**Brief**:
Each record that follows is to be output in full, precisely as written.

(Collection entries)
————
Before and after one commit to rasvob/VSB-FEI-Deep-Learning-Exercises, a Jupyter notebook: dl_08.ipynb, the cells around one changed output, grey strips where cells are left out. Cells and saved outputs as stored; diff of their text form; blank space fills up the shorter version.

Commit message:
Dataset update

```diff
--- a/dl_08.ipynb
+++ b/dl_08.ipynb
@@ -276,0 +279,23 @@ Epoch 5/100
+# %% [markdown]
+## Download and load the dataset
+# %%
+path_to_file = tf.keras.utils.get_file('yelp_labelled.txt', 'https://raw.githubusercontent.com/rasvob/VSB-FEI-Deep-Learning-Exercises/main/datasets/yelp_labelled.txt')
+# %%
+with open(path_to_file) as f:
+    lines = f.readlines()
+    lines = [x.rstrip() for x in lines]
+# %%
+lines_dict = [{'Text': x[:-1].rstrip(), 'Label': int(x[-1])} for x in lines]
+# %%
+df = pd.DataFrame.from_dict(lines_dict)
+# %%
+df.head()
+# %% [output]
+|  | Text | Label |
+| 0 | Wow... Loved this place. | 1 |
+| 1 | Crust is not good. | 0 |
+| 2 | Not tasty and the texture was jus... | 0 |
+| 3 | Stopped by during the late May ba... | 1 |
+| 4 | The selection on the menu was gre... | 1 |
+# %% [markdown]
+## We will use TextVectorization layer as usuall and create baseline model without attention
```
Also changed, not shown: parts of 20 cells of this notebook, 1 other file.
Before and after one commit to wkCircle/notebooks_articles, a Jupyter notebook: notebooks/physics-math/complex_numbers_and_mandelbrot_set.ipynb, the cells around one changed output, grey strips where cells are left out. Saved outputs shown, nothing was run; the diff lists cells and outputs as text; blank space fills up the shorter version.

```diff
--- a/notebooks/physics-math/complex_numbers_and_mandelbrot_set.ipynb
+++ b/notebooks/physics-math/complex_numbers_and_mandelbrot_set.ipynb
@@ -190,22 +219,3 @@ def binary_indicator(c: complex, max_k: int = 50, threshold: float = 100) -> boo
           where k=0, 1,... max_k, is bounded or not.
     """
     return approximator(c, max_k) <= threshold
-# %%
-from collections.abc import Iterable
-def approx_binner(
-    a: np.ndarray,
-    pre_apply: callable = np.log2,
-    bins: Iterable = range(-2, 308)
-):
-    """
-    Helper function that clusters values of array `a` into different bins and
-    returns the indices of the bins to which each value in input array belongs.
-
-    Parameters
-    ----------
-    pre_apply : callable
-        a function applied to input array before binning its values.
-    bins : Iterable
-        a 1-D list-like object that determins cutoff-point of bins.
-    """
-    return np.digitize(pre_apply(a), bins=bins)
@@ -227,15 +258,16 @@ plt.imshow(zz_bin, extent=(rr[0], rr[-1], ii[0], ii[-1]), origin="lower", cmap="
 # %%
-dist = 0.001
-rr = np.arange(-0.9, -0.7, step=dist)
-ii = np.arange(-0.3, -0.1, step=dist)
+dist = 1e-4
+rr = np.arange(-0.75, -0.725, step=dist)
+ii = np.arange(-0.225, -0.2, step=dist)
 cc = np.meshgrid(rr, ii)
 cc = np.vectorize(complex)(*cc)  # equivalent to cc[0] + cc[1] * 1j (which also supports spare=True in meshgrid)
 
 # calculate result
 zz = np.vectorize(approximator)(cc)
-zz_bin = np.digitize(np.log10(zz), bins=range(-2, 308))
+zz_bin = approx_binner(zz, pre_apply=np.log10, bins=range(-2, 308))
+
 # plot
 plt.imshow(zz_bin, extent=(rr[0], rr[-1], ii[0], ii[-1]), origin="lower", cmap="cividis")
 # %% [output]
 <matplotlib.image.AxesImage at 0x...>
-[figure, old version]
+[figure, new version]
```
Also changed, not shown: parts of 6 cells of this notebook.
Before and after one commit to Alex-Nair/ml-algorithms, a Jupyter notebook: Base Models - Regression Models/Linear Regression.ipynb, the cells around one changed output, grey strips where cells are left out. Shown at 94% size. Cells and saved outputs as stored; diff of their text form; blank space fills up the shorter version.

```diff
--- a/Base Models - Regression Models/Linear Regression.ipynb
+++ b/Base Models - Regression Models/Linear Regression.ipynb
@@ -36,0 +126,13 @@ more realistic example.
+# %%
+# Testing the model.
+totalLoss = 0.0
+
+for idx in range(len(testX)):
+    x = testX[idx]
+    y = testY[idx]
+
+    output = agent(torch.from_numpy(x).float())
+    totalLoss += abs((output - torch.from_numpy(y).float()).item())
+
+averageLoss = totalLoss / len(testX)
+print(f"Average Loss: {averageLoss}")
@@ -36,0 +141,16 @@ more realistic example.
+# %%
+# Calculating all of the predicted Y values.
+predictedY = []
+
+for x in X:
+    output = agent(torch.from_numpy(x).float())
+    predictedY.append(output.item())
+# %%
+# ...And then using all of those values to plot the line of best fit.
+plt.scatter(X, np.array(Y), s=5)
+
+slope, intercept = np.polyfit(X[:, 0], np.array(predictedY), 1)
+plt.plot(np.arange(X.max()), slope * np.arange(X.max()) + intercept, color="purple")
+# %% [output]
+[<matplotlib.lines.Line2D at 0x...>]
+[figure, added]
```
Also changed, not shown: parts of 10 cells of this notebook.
————
**Finished task**:
Before and after one commit to rasvob/VSB-FEI-Deep-Learning-Exercises, a Jupyter notebook: dl_08.ipynb, the cells around one changed output, grey strips where cells are left out. Cells and saved outputs as stored; diff of their text form; blank space fills up the shorter version.

Commit message:
Dataset update

```diff
--- a/dl_08.ipynb
+++ b/dl_08.ipynb
@@ -276,0 +279,23 @@ Epoch 5/100
+# %% [markdown]
+## Download and load the dataset
+# %%
+path_to_file = tf.keras.utils.get_file('yelp_labelled.txt', 'https://raw.githubusercontent.com/rasvob/VSB-FEI-Deep-Learning-Exercises/main/datasets/yelp_labelled.txt')
+# %%
+with open(path_to_file) as f:
+    lines = f.readlines()
+    lines = [x.rstrip() for x in lines]
+# %%
+lines_dict = [{'Text': x[:-1].rstrip(), 'Label': int(x[-1])} for x in lines]
+# %%
+df = pd.DataFrame.from_dict(lines_dict)
+# %%
+df.head()
+# %% [output]
+|  | Text | Label |
+| 0 | Wow... Loved this place. | 1 |
+| 1 | Crust is not good. | 0 |
+| 2 | Not tasty and the texture was jus... | 0 |
+| 3 | Stopped by during the late May ba... | 1 |
+| 4 | The selection on the menu was gre... | 1 |
+# %% [markdown]
+## We will use TextVectorization layer as usuall and create baseline model without attention
```
Also changed, not shown: parts of 20 cells of this notebook, 1 other file.
Before and after one commit to wkCircle/notebooks_articles, a Jupyter notebook: notebooks/physics-math/complex_numbers_and_mandelbrot_set.ipynb, the cells around one changed output, grey strips where cells are left out. Saved outputs shown, nothing was run; the diff lists cells and outputs as text; blank space fills up the shorter version.

```diff
--- a/notebooks/physics-math/complex_numbers_and_mandelbrot_set.ipynb
+++ b/notebooks/physics-math/complex_numbers_and_mandelbrot_set.ipynb
@@ -190,22 +219,3 @@ def binary_indicator(c: complex, max_k: int = 50, threshold: float = 100) -> boo
           where k=0, 1,... max_k, is bounded or not.
     """
     return approximator(c, max_k) <= threshold
-# %%
-from collections.abc import Iterable
-def approx_binner(
-    a: np.ndarray,
-    pre_apply: callable = np.log2,
-    bins: Iterable = range(-2, 308)
-):
-    """
-    Helper function that clusters values of array `a` into different bins and
-    returns the indices of the bins to which each value in input array belongs.
-
-    Parameters
-    ----------
-    pre_apply : callable
-        a function applied to input array before binning its values.
-    bins : Iterable
-        a 1-D list-like object that determins cutoff-point of bins.
-    """
-    return np.digitize(pre_apply(a), bins=bins)
@@ -227,15 +258,16 @@ plt.imshow(zz_bin, extent=(rr[0], rr[-1], ii[0], ii[-1]), origin="lower", cmap="
 # %%
-dist = 0.001
-rr = np.arange(-0.9, -0.7, step=dist)
-ii = np.arange(-0.3, -0.1, step=dist)
+dist = 1e-4
+rr = np.arange(-0.75, -0.725, step=dist)
+ii = np.arange(-0.225, -0.2, step=dist)
 cc = np.meshgrid(rr, ii)
 cc = np.vectorize(complex)(*cc)  # equivalent to cc[0] + cc[1] * 1j (which also supports spare=True in meshgrid)
 
 # calculate result
 zz = np.vectorize(approximator)(cc)
-zz_bin = np.digitize(np.log10(zz), bins=range(-2, 308))
+zz_bin = approx_binner(zz, pre_apply=np.log10, bins=range(-2, 308))
+
 # plot
 plt.imshow(zz_bin, extent=(rr[0], rr[-1], ii[0], ii[-1]), origin="lower", cmap="cividis")
 # %% [output]
 <matplotlib.image.AxesImage at 0x...>
-[figure, old version]
+[figure, new version]
```
Also changed, not shown: parts of 6 cells of this notebook.
Before and after one commit to Alex-Nair/ml-algorithms, a Jupyter notebook: Base Models - Regression Models/Linear Regression.ipynb, the cells around one changed output, grey strips where cells are left out. Shown at 94% size. Cells and saved outputs as stored; diff of their text form; blank space fills up the shorter version.

```diff
--- a/Base Models - Regression Models/Linear Regression.ipynb
+++ b/Base Models - Regression Models/Linear Regression.ipynb
@@ -36,0 +126,13 @@ more realistic example.
+# %%
+# Testing the model.
+totalLoss = 0.0
+
+for idx in range(len(testX)):
+    x = testX[idx]
+    y = testY[idx]
+
+    output = agent(torch.from_numpy(x).float())
+    totalLoss += abs((output - torch.from_numpy(y).float()).item())
+
+averageLoss = totalLoss / len(testX)
+print(f"Average Loss: {averageLoss}")
@@ -36,0 +141,16 @@ more realistic example.
+# %%
+# Calculating all of the predicted Y values.
+predictedY = []
+
+for x in X:
+    output = agent(torch.from_numpy(x).float())
+    predictedY.append(output.item())
+# %%
+# ...And then using all of those values to plot the line of best fit.
+plt.scatter(X, np.array(Y), s=5)
+
+slope, intercept = np.polyfit(X[:, 0], np.array(predictedY), 1)
+plt.plot(np.arange(X.max()), slope * np.arange(X.max()) + intercept, color="purple")
+# %% [output]
+[<matplotlib.lines.Line2D at 0x...>]
+[figure, added]
```
Also changed, not shown: parts of 10 cells of this notebook.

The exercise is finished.